▶ **Data for analysis**
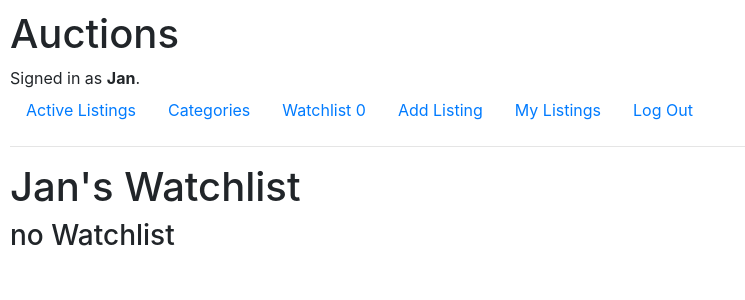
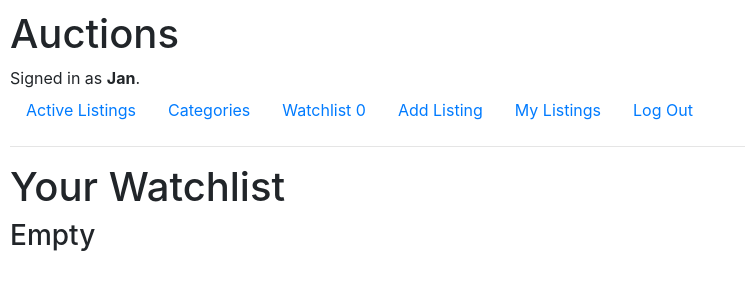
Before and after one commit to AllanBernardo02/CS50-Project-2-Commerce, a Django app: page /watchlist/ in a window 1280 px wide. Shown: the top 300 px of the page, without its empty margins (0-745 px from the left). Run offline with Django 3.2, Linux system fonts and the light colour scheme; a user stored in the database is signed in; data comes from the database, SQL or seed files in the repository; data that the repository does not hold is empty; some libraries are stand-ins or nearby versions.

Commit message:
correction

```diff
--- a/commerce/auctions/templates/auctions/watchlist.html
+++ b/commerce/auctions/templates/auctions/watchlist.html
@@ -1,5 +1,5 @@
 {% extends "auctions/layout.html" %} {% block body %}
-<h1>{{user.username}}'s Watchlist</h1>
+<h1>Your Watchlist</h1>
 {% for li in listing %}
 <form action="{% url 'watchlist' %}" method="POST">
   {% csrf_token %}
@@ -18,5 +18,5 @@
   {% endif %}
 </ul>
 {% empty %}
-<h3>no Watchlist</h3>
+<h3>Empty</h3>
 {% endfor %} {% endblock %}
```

---

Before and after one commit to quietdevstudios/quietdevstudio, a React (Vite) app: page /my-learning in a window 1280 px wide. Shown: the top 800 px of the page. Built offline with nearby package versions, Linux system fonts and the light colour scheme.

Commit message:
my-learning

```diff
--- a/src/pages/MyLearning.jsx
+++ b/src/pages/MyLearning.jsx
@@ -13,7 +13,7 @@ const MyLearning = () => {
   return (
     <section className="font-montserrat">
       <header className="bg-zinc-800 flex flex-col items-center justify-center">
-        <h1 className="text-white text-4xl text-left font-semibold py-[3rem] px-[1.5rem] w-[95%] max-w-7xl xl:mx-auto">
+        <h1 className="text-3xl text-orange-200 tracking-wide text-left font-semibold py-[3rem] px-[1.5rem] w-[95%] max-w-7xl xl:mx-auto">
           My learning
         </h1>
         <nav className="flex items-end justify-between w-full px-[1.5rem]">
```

▶ **To do**
State how many lines in the records above contain the word "auctions", and give only that number.

▶ **Exercise answer**
3